___ SOURCE MATERIAL
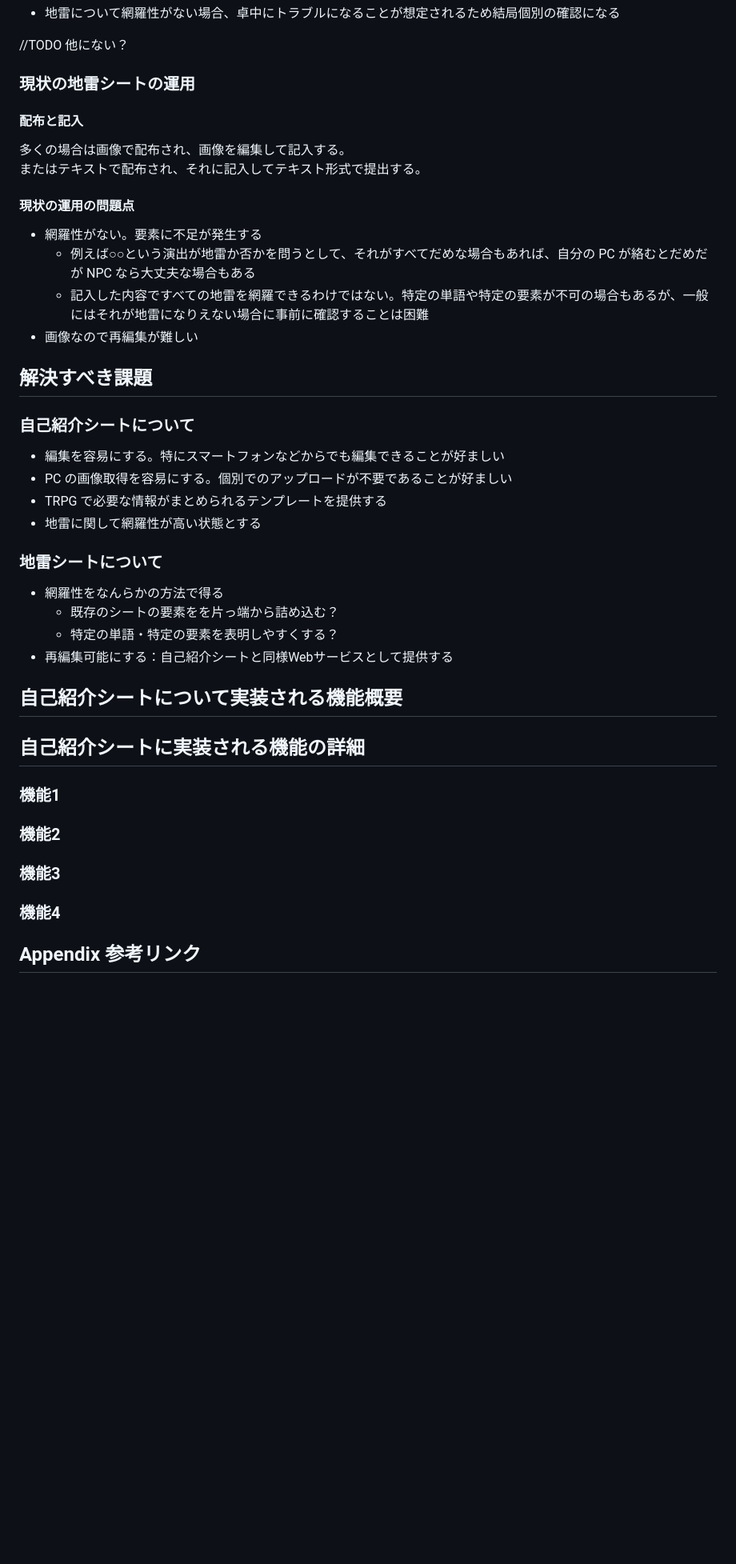
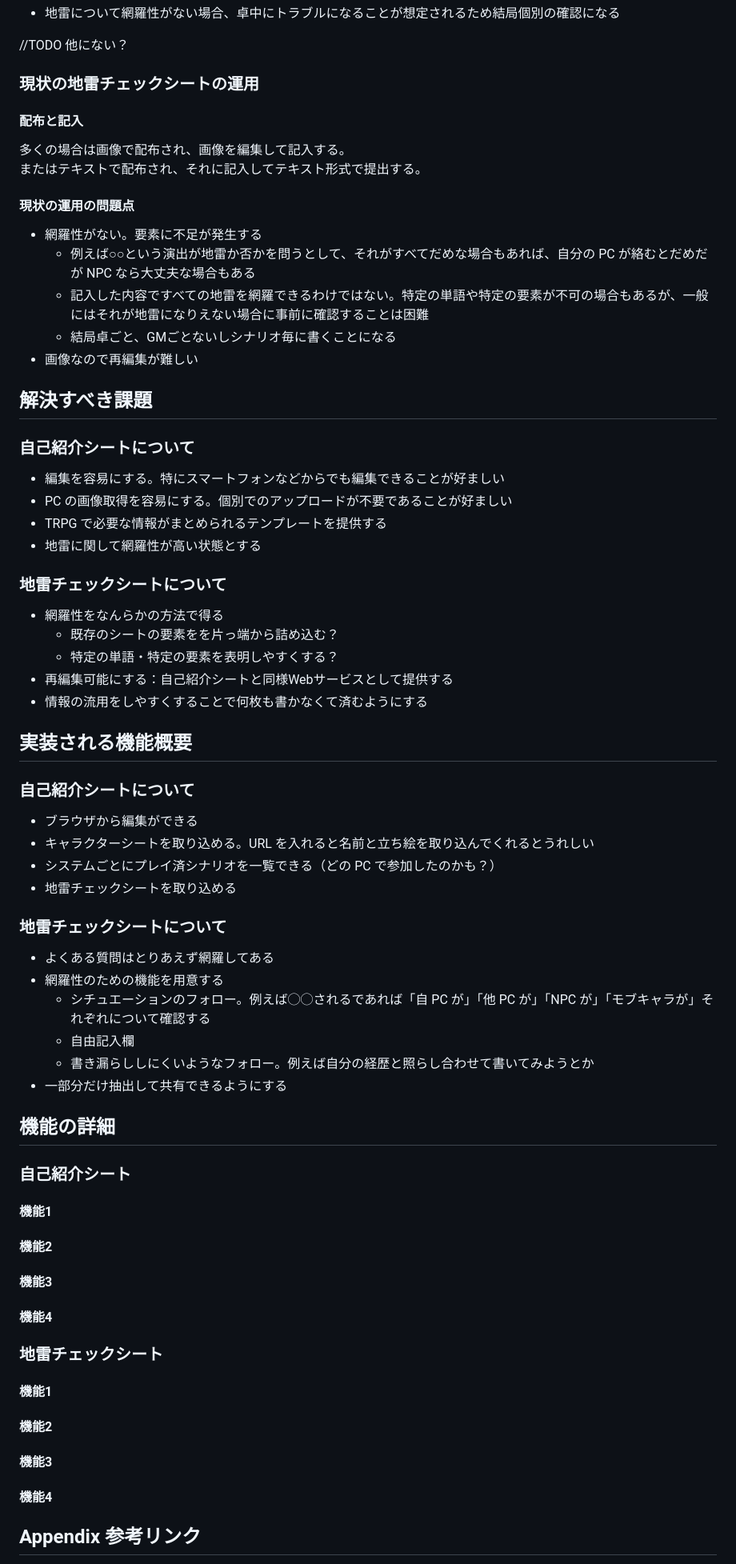
Before and after one commit to Shunshun94/MSGK, a Markdown page: docs/V2/concept.md, the part around one of its changes. Shown at 80% size. GitHub-like rendering; blank space fills up the shorter version.

Commit message:
add what we have to

```diff
--- a/docs/V2/concept.md
+++ b/docs/V2/concept.md
@@ -62,7 +63,7 @@ TRPG における自己紹介シートは次の目的で用いる。
 
 //TODO 他にない？
 
-### 現状の地雷シートの運用
+### 現状の地雷チェックシートの運用
 
 #### 配布と記入
 
@@ -74,6 +75,7 @@ TRPG における自己紹介シートは次の目的で用いる。
 * 網羅性がない。要素に不足が発生する
   * 例えば○○という演出が地雷か否かを問うとして、それがすべてだめな場合もあれば、自分の PC が絡むとだめだが NPC なら大丈夫な場合もある
   * 記入した内容ですべての地雷を網羅できるわけではない。特定の単語や特定の要素が不可の場合もあるが、一般にはそれが地雷になりえない場合に事前に確認することは困難
+  * 結局卓ごと、GMごとないしシナリオ毎に書くことになる
 * 画像なので再編集が難しい
 
 ## 解決すべき課題
@@ -85,25 +87,54 @@ TRPG における自己紹介シートは次の目的で用いる。
 * TRPG で必要な情報がまとめられるテンプレートを提供する
 * 地雷に関して網羅性が高い状態とする
 
-### 地雷シートについて
+### 地雷チェックシートについて
 
 * 網羅性をなんらかの方法で得る
   * 既存のシートの要素をを片っ端から詰め込む？
   * 特定の単語・特定の要素を表明しやすくする？
 * 再編集可能にする：自己紹介シートと同様Webサービスとして提供する
+* 情報の流用をしやすくすることで何枚も書かなくて済むようにする
 
-## 自己紹介シートについて実装される機能概要
+## 実装される機能概要
+
+### 自己紹介シートについて
+
+* ブラウザから編集ができる
+* キャラクターシートを取り込める。URL を入れると名前と立ち絵を取り込んでくれるとうれしい
+* システムごとにプレイ済シナリオを一覧できる（どの PC で参加したのかも？）
+* 地雷チェックシートを取り込める
+
+### 地雷チェックシートについて
+
+* よくある質問はとりあえず網羅してある
+* 網羅性のための機能を用意する
+  * シチュエーションのフォロー。例えば◯◯されるであれば「自 PC が」「他 PC が」「NPC が」「モブキャラが」それぞれについて確認する
+  * 自由記入欄
+  * 書き漏らししにくいようなフォロー。例えば自分の経歴と照らし合わせて書いてみようとか
+* 一部分だけ抽出して共有できるようにする
+
+## 機能の詳細
+
+### 自己紹介シート
+
+#### 機能1
+
+#### 機能2
+
+#### 機能3
+
+#### 機能4
 
 
-## 自己紹介シートに実装される機能の詳細
+### 地雷チェックシート
 
-### 機能1
+#### 機能1
 
-### 機能2
+#### 機能2
 
-### 機能3
+#### 機能3
 
-### 機能4
+#### 機能4
 
 ## Appendix 参考リンク
 
```
Also changed, not shown: other parts of docs/V2/concept.md (+2 -1 lines).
______
In the data above, tally the lines that contain the string "における自己紹介シートは次の目的で用いる" and give that figure alone.

3